Before any discussion took place, community leaders, including Zingg and Mayor Mary Goloff, spoke to that matter. Goloff ran through her own list of what made her fall in love with Chico, while underscoring the town’s checkered past. So did Zingg, who became president almost a decade ago, inheriting the university’s already notorious party-school reputation in addition to having to deal with a couple of high-profile deaths on his watch. Back in November, Zingg scolded an auditorium full of Greeks for the second time in seven years, and ultimately suspended them (they’re currently in the process of regaining university recognition). This time around, he made it clear that action must be taken.

“We’re not here to wring our hands in frustration, or to wag fingers,” he said to a silent room. “We are here to connect, to communicate and to commit.”

Zingg’s not alone. Local bar owners have also received attention lately for drink prices that many agree have hardly budged in almost two decades. Michael Wear is a partner in the ownership of four drinking and eating establishments in Chico, including Riley’s Bar & Grill and Franky’s, which are both located at the infamous Fifth and Ivy intersection. He sat with a small group of local bar owners during one session.

“I feel a little demonized, but I’m responsible for what I’m doing,” Wear said. “We’ve always promoted a good time, but it gets scary when you have to ask if it’s still a good time.”

Wear said during the discussion that he’s open to the idea of dropping specials like Power Hour (which includes 50-cent well drinks), but that he’s unwilling to make any changes just yet.

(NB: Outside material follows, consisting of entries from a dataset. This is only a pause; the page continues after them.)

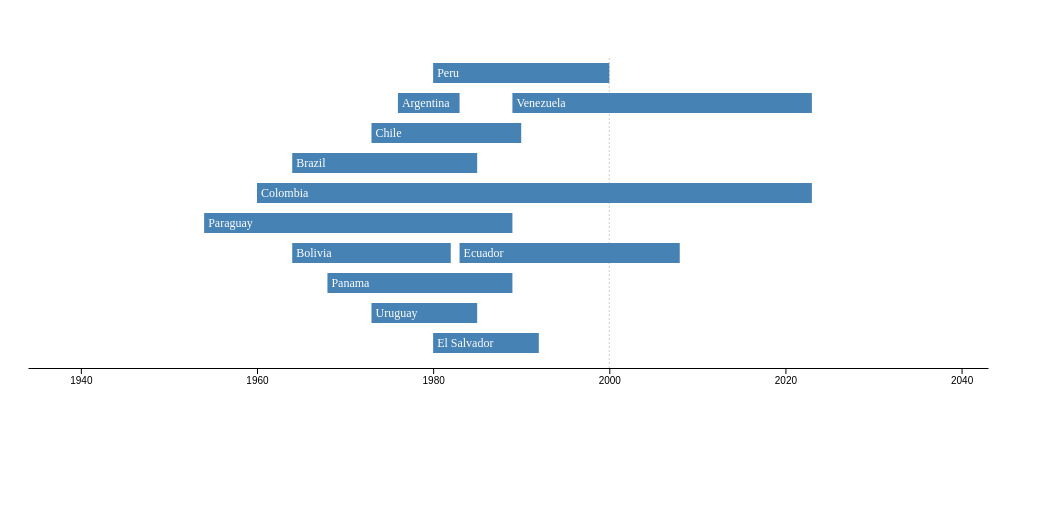
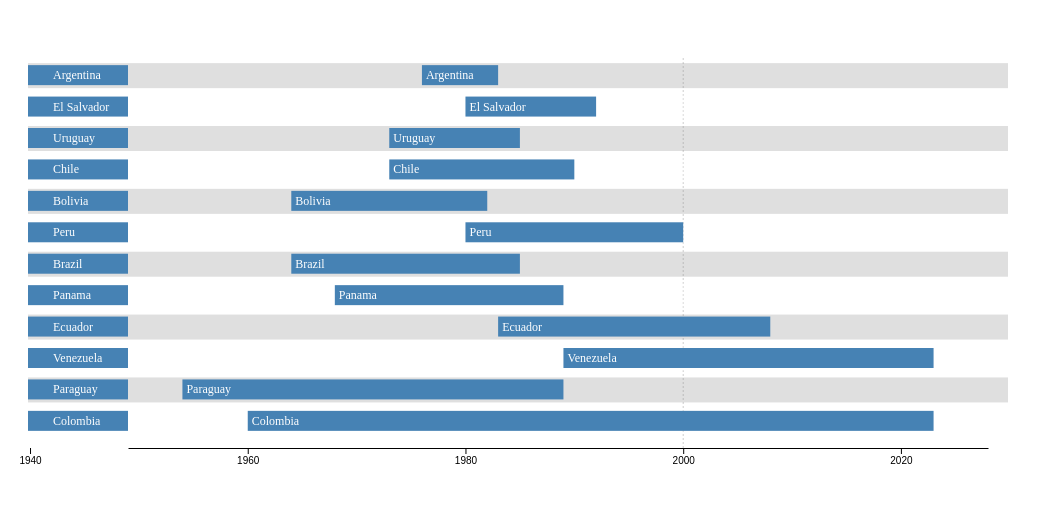
Before and after one commit to Polychloras/Polychloras.github.io, a plain HTML site: page Testing.html in a window 1280 px wide. Shown: the whole page, without its empty margins (0-1050 px from the left). Drawn offline with Linux system fonts and the light colour scheme.

Commit message:
added index and shading, modified timeline

```diff
--- a/Testing.html
+++ b/Testing.html
@@ -23,16 +23,16 @@
                 // Chart dimensions and configuration
                 const margin = ({ top: 10, right: 20, bottom: 50, left: 20 }); // Increase bottom margin
                 const width = 1000;
-
+                const index_wdth = 100;
                 // Bar height
                 const barHeight = 20;
-                    var direction = "center"
+                    var direction = "bottom"
                 // Calculate max of the End year and min of the Start year
-                const maxYear = Math.max(...data.map(d => d.End)) + 20;
-                const minYear = Math.min(...data.map(d => d.Start)) - 20;
+                const maxYear = Math.max(...data.map(d => d.End)) + 5;
+                const minYear = Math.min(...data.map(d => d.Start)) - 5;
 
                 // Compute the y position for each bar
-                const yPos = computeBarYPosition(data, direction);
+                const yPos = computeBarY(data, direction);
 
                 // Calculate the maximum yPos value and the height of the chart
                 const yPosMax = Math.max(...yPos);
@@ -41,8 +41,12 @@
                 const height = chartHeight + margin.top + margin.bottom;
 
                 // Create X and Y scales
-                const xScale = d3.scaleLinear().domain([minYear, maxYear]).range([margin.left, width - margin.right]);
-                const yScale = d3.scalePoint().domain(d3.range(yPosMin, yPosMax + 1)).range([height - margin.bottom, margin.top]).padding(1.5);
+                const xScale = d3.scaleLinear()
+                        .domain([minYear, maxYear])
+                        .range([margin.left + index_wdth, width - margin.right]);
+                const yScale = d3.scalePoint()
+                        .domain(d3.range(yPosMin, yPosMax + 1))
+                        .range([height - margin.bottom, margin.top]).padding(1.5);
 
                 // Create the chart
                 const svg = d3.select(document.createElementNS("http://www.w3.org/2000/svg", "svg"))
@@ -74,11 +78,26 @@
                     .tickFormat(d3.format(".0f")) // Add this line to change the tick format
                     .tickSizeOuter(0));
 
+
+
+                // shade in boxes for easy identification
+                const shadebox = svg.append("g")
+                    .selectAll("g")
+                    .data(data)
+                    .join("g");
+
+               // Create indexs
+               const descrp = svg.append("g")
+                    .selectAll("g")
+                    .data(data)
+                    .join("g");
+
                 // Create bars and labels
                 const bars = svg.append("g")
                     .selectAll("g")
                     .data(data)
                     .join("g");
+
 
                 // Create bars
                 bars.append("rect")
@@ -93,6 +112,33 @@
                     .text(d => d.Country)
                     .attr("x", d => xScale(d.Start) + 4)
                     .attr("y", (d, i) => yScale(yPos[i]) + barHeight / 2)
+                    .attr("alignment-baseline", "central")
+                    .attr("font-size", 12)
+                    .attr("fill", "white")
+                    .attr("white-space", "nowrap")
+                    // .attr("overflow", "hidden")
+                    .attr("text-overflow", "ellipsis");
+
+                shadebox.append("rect")
+                    .attr("x", margin.left)
+                    .attr("y", (d, i) => yScale(yPos[i]) - 2)
+                    .attr("width", width)
+                    .attr("opacity", 0.25)
+                    .attr("height", barHeight + 5)
+                    .attr("fill", function (d, i){ if((yPos[i]) % 2 == 0){return "grey"} else {return"White"}});
+
+                descrp.append("rect")
+                    .attr("x", margin.left)
+                    .attr("y", (d, i) => yScale(yPos[i]))
+                    .attr("width", index_wdth)
+                    .attr("height", barHeight)
+                    .attr("fill", "steelblue");
+
+                // Create labels displaying only Country
+                descrp.append("text")
+                    .text(d => d.Country)
+                    .attr("x",margin.left + index_wdth/4)
+                    .attr("y", (d, i) => yScale(yPos[i]) + barHeight/2)
                     .attr("alignment-baseline", "central")
                     .attr("font-size", 12)
                     .attr("fill", "white")
@@ -137,6 +183,7 @@
                     .attr("text-anchor", "middle")
                     .attr("fill", "red"); // Display End date in red
 
+
                     // Scroll label if necessary
                     const label = bar.select("text");
                     const labelWidth = label.node().getComputedTextLength();
@@ -175,18 +222,14 @@
                 container.append(svg.node());
                 }
 
-                function computeBarYPosition(data, direction = "center") {
-                function xOverlaps(a, b) {
-                    return a.Start < b.End + 1 && a.End + 1 > b.Start;
-                }
-
+            function computeBarY(data, direction = "center") {
                 const yPos = [];
                 const lastBars = {};
 
                 let minRow = 0;
                 let maxRow = 0;
 
-                data.sort((a, b) => a.Start - b.Start);
+                data.sort((a, b) => (a.End - a.Start) - (b.End - b.Start));
 
                 data.forEach((d, i) => {
                     if (i === 0) {
@@ -198,12 +241,7 @@
                     let optimalRow;
                     let minEndYear = Infinity;
 
-                    for (const row of Object.keys(lastBars).map(Number)) {
-                    if (!xOverlaps(lastBars[row], d) && lastBars[row]?.End < minEndYear) {
-                        optimalRow = row;
-                        minEndYear = lastBars[row]?.End;
-                    }
-                    }
+                    for (const row of Object.keys(lastBars).map(Number))
 
                     if (optimalRow === undefined) {
                     if (direction === "top") {
@@ -212,7 +250,6 @@
                         optimalRow = minRow - 1;
                     } else {
                         optimalRow = Math.abs(minRow - 1) < maxRow + 1 ? minRow - 1 : maxRow + 1;
-                    }
                     }
 
                     yPos[i] = optimalRow;
@@ -224,6 +261,9 @@
                     if (optimalRow > maxRow) {
                     maxRow = optimalRow;
                     }
+
+                    }
+
                 });
 
                 return yPos;
```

Time will tell. When Zingg gave his closing remarks at the end of the day, less than half of the initial participants were still in attendance. Zingg said all of the ideas presented throughout the day would be taken up by a dozen or so groups who would then propose plans of action, possibly by the end of this week.

The majority of the people the CN&R spoke with at the summit admitted that changing the culture will be a challenge. That became even more evident the following night after the Chico Police Department reported making a number of arrests in the student neighborhood for DUI, assault and public intoxication.

The irony isn’t lost on Barrett, the fraternity member who lambasted his peers at Friday’s summit. Barrett, who is executive vice president of the Associated Students, witnessed police officers and firefighters responding to a call at a neighbor’s house Saturday night.

“It’s kind of sad to see that,” Barrett said. “I don’t think there’s a correlation. With 400 people coming out, there’s obviously a willingness to talk. But after what happened Saturday, it’s a sign that there’s a long way to go.”